▸ Prompt: Determine how many lines in the entries below hold "getElementById". Respond with that number only.

[Code change snippets]

== Segment start ==

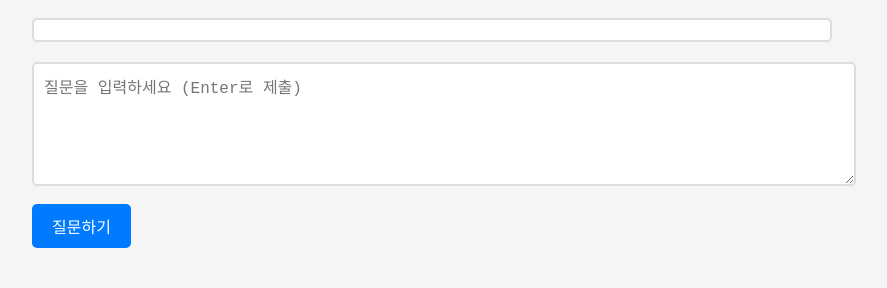
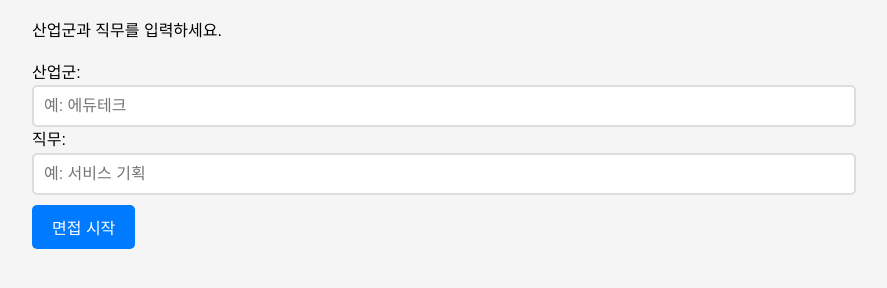
Before and after one commit to hth0202/blah, a website: page index.html in a window 1280 px wide. Shown: the part 96-384 px from the top of the page, without its empty margins (208-1095 px from the left). Drawn offline with Linux system fonts and the light colour scheme.

Commit message:
산업군/직군 입력 추가

```diff
--- a/index.html
+++ b/index.html
@@ -13,6 +13,16 @@
             padding: 20px;
             line-height: 1.6;
             background-color: #f5f5f5;
+        }
+
+        #infoForm,
+        #conversationContainer {
+            display: none;
+        }
+
+        #infoForm.active,
+        #conversationContainer.active {
+            display: block;
         }
 
         #conversation {
@@ -47,10 +57,9 @@
             text-align: left;
         }
 
-        textarea {
+        textarea,
+        input {
             width: 100%;
-            height: 100px;
-            margin-top: 20px;
             padding: 10px;
             border: 2px solid #ddd;
             border-radius: 5px;
@@ -83,36 +92,70 @@
 <body>
     <h1>GPT 대화 테스트</h1>
 
-    <!-- 대화 내역 표시 -->
-    <div id="conversation"></div>
+    <!-- 산업군/직무 입력 단계 -->
+    <div id="infoForm" class="active">
+        <p>산업군과 직무를 입력하세요.</p>
+        <div>
+            <label for="industry">산업군:</label>
+            <input type="text" id="industry" placeholder="예: 에듀테크">
+        </div>
+        <div>
+            <label for="role">직무:</label>
+            <input type="text" id="role" placeholder="예: 서비스 기획">
+        </div>
+        <button id="startBtn" onclick="startConversation()">면접 시작</button>
+    </div>
 
-    <!-- 입력창과 버튼 -->
-    <textarea id="prompt" placeholder="질문을 입력하세요 (Enter로 제출)"></textarea>
-    <button id="submitBtn" onclick="sendPrompt()">질문하기</button>
+    <!-- 대화 화면 -->
+    <div id="conversationContainer">
+        <div id="conversation"></div>
+        <textarea id="prompt" placeholder="질문을 입력하세요 (Enter로 제출)"></textarea>
+        <button id="submitBtn" onclick="sendPrompt()">질문하기</button>
+    </div>
 
     <script>
+        const infoForm = document.getElementById('infoForm');
+        const conversationContainer = document.getElementById('conversationContainer');
         const conversationDiv = document.getElementById('conversation');
+        const promptInput = document.getElementById('prompt');
         const submitBtn = document.getElementById('submitBtn');
-        const promptInput = document.getElementById('prompt');
-        let conversationId = 'test-session'; // 예제: 고유 세션 ID 설정 (실제 서비스에서는 유저별로 고유 ID 생성 필요)
-        let userId = 'guest-user'; // 예제: 사용자 고유 ID (로그인 기능이 없는 경우 기본값 사용)
+        let industry = '';
+        let role = '';
+        let conversationId = 'test-session'; // 예제 세션 ID
+        let userId = 'guest-user'; // 사용자 ID
 
-        // 대화 추가 함수
+        // 산업군/직무 입력 후 면접 시작
+        function startConversation() {
+            industry = document.getElementById('industry').value.trim();
+            role = document.getElementById('role').value.trim();
+
+            if (!industry || !role) {
+                alert("산업군과 직무를 모두 입력하세요.");
+                return;
+            }
+
+            // 입력 화면 숨기고 대화 화면 표시
+            infoForm.classList.remove('active');
+            conversationContainer.classList.add('active');
+
+            // 면접 시작 메시지
+            addMessage(`당신은 [${industry}] 산업의 [${role}] 직무 지원자입니다.`, "ai");
+        }
+
+        // 대화 메시지 추가 함수
         function addMessage(content, role) {
             const messageDiv = document.createElement("div");
-            messageDiv.className = `message ${role}-message`; // user-message 또는 ai-message 클래스 적용
+            messageDiv.className = `message ${role}-message`;
             messageDiv.innerText = content;
             conversationDiv.appendChild(messageDiv);
 
-            // 스크롤을 항상 아래로 유지
+            // 스크롤 항상 아래로 유지
             conversationDiv.scrollTop = conversationDiv.scrollHeight;
         }
 
-        // 프롬프트 전송 함수
+        // 질문 전송 함수
         async function sendPrompt() {
             const prompt = promptInput.value.trim();
-
-            // 사용자가 입력하지 않았을 경우 처리
             if (!prompt) {
                 alert("질문을 입력해주세요!");
                 return;
@@ -121,19 +164,20 @@
             // 사용자 메시지 추가
             addMessage(prompt, "user");
             promptInput.value = ""; // 입력창 초기화
-            submitBtn.disabled = true;
+            submitBtn.disabled = true; // 버튼 비활성화
+
+            // AI 응답 로딩 메시지
+            addMessage("답변을 생성하고 있습니다...", "ai");
 
             try {
                 // API 호출
                 const response = await fetch("/api/generate", {
                     method: "POST",
                     headers: { "Content-Type": "application/json" },
-                    body: JSON.stringify({ prompt, userId, conversationId }),
+                    body: JSON.stringify({ prompt, industry, role, userId, conversationId }),
                 });
 
                 const data = await response.json();
-
-                // AI 응답 추가
                 if (response.ok) {
                     addMessage(data.result || "결과가 없습니다.", "ai");
                 } else {
@@ -143,7 +187,7 @@
                 console.error("오류 발생:", error);
                 addMessage("네트워크 오류가 발생했습니다.", "ai");
             } finally {
-                submitBtn.disabled = false;
+                submitBtn.disabled = false; // 버튼 활성화
             }
         }
 
```
Also changed, not shown: script.js (+35 -1 lines).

== Segment end ==

▸ Exercise answer: 8